Well, until you lodge your next tax return, the ATO will be completely unaware that your business profits have surged. As such, you’d just continue to pay the $4,000 tax instalment each quarter.

Income tax: When it comes time to lodge your tax return for that growth year, you’d obviously expect to have some tax to pay. For the sake of this example, let’s assume the tax on your business profits was $40,000 when you lodged your tax return. Given you’d already paid four quarterly tax instalments of $4,000 each (i.e. $16,000 over the year), the ATO would issue you with a tax bill for $24,000 that year – $40,000 tax less the $16,000 in instalments already paid.

No one likes a big tax bill, but they generally hate what comes next even more!

The adjusting tax instalment: Continuing the scenario, let’s assume that when you lodged your tax return and received your $24,000 bill, you’d already paid three tax instalments of $4,000 each for the following tax year.

Upon receiving your tax return, the ATO finds out that your business has grown. As a result, they will now want to increase your tax instalments on the assumption that you’re going to continue earning similar profits.

You might expect that the ATO will reset your future instalments to $10,000 each – a quarter of the $40,000 tax from the previous year. Instead, they actually want to bring the tax instalments into line so that you’ll have paid $40,000 in tax instalments by the time this new year is complete. What does that mean? In the scenario, you’ve already paid $12,000 over the three instalments so far, so to bring the balance of the four tax instalments to $40,000, the ATO will want $28,000 in your next quarter’s tax instalment.

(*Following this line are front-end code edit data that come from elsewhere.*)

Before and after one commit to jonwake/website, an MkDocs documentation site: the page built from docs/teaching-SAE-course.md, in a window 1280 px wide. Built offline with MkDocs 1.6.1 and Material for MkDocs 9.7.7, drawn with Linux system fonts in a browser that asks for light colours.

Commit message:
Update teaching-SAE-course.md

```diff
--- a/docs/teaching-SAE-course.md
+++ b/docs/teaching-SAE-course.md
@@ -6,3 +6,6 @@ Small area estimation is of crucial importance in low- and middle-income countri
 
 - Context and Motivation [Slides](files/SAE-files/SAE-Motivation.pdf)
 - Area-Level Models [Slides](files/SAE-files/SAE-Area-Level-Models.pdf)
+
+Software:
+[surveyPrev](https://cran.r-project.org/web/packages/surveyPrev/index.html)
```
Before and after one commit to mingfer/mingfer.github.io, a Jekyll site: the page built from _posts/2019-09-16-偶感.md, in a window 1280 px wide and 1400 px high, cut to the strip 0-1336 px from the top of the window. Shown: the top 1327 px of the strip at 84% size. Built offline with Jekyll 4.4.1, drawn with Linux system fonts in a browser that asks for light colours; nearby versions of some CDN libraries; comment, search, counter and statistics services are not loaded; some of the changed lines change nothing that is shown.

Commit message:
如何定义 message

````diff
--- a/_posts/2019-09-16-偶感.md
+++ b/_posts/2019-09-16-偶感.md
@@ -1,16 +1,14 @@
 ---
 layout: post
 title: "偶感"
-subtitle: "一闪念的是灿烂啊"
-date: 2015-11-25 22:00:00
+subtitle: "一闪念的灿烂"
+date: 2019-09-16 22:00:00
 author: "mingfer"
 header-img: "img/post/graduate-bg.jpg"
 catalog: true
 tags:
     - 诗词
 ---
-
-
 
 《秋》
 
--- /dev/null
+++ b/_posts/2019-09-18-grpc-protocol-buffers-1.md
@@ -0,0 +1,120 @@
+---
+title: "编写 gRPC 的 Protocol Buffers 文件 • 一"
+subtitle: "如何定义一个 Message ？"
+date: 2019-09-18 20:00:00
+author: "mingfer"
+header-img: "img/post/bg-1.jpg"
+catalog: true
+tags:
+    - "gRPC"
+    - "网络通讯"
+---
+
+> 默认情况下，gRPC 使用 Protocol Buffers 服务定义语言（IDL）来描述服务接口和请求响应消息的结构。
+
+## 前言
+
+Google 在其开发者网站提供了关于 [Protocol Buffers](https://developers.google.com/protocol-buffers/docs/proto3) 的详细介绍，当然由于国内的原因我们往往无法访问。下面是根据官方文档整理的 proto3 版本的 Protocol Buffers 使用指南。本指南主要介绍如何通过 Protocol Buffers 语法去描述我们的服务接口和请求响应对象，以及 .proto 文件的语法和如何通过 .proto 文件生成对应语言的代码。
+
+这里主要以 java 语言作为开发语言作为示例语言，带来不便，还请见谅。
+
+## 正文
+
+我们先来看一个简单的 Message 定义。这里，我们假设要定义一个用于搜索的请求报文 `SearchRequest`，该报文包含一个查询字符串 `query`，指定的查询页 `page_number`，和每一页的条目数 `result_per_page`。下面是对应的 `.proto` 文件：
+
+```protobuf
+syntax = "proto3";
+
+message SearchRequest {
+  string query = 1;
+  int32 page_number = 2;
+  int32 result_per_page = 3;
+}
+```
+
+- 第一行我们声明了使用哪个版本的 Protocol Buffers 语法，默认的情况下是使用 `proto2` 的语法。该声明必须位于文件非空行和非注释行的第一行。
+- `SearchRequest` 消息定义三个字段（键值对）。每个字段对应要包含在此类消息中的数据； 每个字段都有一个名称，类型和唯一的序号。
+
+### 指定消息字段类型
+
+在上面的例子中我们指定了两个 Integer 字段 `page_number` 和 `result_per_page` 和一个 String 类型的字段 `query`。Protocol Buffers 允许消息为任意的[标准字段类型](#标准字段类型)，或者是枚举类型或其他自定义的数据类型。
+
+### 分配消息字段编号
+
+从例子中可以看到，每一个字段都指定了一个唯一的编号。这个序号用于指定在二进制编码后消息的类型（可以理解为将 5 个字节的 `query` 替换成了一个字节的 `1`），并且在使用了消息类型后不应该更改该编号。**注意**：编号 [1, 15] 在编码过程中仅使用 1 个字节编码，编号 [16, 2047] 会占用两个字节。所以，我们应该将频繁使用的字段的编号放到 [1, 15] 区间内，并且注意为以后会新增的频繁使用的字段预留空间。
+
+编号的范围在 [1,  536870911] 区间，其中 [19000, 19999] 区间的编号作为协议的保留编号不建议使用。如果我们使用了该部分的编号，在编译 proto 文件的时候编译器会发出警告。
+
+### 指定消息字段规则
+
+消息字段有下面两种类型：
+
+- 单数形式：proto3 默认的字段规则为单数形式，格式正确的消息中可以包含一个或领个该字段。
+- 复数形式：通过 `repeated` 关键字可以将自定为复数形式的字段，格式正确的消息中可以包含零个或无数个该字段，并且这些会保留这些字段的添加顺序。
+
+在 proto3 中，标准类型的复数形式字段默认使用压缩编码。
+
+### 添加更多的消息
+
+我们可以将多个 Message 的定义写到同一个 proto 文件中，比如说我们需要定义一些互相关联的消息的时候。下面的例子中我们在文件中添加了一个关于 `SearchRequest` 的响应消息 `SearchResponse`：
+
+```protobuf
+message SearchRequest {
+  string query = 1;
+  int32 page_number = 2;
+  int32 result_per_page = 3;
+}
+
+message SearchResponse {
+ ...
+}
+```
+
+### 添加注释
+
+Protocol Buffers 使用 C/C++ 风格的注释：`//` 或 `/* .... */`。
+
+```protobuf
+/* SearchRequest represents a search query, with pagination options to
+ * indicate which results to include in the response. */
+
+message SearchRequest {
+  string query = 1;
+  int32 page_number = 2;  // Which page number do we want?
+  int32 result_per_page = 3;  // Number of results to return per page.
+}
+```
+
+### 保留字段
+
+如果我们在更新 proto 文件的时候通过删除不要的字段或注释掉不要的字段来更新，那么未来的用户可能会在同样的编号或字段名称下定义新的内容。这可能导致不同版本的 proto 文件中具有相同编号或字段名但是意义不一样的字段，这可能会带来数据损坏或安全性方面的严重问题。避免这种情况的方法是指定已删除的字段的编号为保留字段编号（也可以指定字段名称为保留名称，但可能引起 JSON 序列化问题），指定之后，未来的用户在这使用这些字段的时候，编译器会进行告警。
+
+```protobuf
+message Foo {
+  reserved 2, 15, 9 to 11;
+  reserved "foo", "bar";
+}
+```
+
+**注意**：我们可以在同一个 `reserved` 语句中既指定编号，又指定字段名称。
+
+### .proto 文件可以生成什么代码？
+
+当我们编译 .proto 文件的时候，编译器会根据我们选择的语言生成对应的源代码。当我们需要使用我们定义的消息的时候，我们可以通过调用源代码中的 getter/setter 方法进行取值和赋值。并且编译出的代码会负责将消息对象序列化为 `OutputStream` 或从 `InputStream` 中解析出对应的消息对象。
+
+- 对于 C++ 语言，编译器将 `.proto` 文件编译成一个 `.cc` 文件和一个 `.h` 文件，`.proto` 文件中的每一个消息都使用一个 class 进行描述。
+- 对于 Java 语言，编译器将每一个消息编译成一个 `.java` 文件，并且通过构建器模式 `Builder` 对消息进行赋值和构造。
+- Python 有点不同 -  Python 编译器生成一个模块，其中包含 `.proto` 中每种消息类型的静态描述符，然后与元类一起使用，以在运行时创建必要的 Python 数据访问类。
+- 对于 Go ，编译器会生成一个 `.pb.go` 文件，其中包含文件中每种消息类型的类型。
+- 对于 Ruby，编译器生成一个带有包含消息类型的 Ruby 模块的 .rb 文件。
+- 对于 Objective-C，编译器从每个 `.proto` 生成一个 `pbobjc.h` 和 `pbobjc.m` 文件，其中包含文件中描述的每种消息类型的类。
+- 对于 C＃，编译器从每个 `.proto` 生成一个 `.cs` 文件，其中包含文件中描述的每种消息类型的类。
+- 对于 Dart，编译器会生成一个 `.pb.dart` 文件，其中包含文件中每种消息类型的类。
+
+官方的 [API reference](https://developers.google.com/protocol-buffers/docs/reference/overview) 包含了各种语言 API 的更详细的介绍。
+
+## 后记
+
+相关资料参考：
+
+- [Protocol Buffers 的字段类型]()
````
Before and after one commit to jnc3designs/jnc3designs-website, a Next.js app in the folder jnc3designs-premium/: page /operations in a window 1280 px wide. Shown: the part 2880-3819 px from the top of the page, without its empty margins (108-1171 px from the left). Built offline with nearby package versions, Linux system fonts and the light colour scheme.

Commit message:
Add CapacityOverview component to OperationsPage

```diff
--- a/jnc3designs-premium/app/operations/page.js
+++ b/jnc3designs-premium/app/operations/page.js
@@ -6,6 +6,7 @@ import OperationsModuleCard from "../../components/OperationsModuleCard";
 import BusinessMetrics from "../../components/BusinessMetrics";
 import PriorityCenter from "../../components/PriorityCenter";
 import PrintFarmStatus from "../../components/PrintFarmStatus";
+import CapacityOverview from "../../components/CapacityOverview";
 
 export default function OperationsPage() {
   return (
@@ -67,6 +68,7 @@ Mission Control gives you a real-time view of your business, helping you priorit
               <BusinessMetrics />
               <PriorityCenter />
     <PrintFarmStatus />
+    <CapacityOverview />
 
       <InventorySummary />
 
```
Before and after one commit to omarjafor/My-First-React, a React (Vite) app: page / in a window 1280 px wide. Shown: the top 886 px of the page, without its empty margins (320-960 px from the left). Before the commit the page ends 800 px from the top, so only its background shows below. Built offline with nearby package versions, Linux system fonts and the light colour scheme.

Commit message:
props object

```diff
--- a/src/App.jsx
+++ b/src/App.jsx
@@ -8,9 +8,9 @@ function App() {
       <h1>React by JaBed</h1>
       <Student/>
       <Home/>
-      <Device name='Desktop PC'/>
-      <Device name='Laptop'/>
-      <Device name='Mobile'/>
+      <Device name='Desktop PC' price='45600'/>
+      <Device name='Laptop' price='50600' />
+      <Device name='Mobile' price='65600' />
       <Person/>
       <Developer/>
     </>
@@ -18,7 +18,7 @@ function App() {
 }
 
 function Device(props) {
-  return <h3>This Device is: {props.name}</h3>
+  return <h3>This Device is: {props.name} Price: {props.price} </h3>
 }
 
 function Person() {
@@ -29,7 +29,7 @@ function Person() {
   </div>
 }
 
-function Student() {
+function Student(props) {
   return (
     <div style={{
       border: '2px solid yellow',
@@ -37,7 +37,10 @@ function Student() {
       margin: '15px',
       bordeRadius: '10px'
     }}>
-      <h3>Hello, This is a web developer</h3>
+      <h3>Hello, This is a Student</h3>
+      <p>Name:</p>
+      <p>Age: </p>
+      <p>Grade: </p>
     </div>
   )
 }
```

In quick succession, the ATO will want you to pay the prior year’s tax of $24,000 plus a balancing tax instalment of $28,000! All up, that’s $52,000! While your business might still be performing well and growing, you need to be aware of these potentially significant tax payments early so you can budget for the cash flow hit.

In the above example, once the adjusting tax instalment has been paid and a new financial year has begun, the quarterly instalments will revert to the new normal of $10,000 per quarter (being $40,000 divided into four).

4.   How do I best manage PAYG instalments?

Ideally, you’ll have put tax aside when the income was earned. If the money is sitting safely in a savings account, then it will always be there when the ATO issues their instalments. As for how much to put aside, this is a case-by-case situation. You can ask us for advice.

5.   Do I still need to pay PAYG instalments if I’m no longer earning the business/investment income?

Maybe. If your income has fallen or ceased, you will be able to reduce or cancel your PAYG instalments. However, if your income will remain the same or increases, you can’t reduce or cancel your PAYG instalments. Doing so will risk ATO penalties.

Help with PAYG Instalments

If you’re still not sure about PAYG instalments or have any other questions, please reach out. We’re here to make your life easier and sort out any confusion. With our help, you can get clear on how PAYG instalments apply to your business and keep your cash flow stable. We’re always available to help guide you on managing your PAYG Instalments.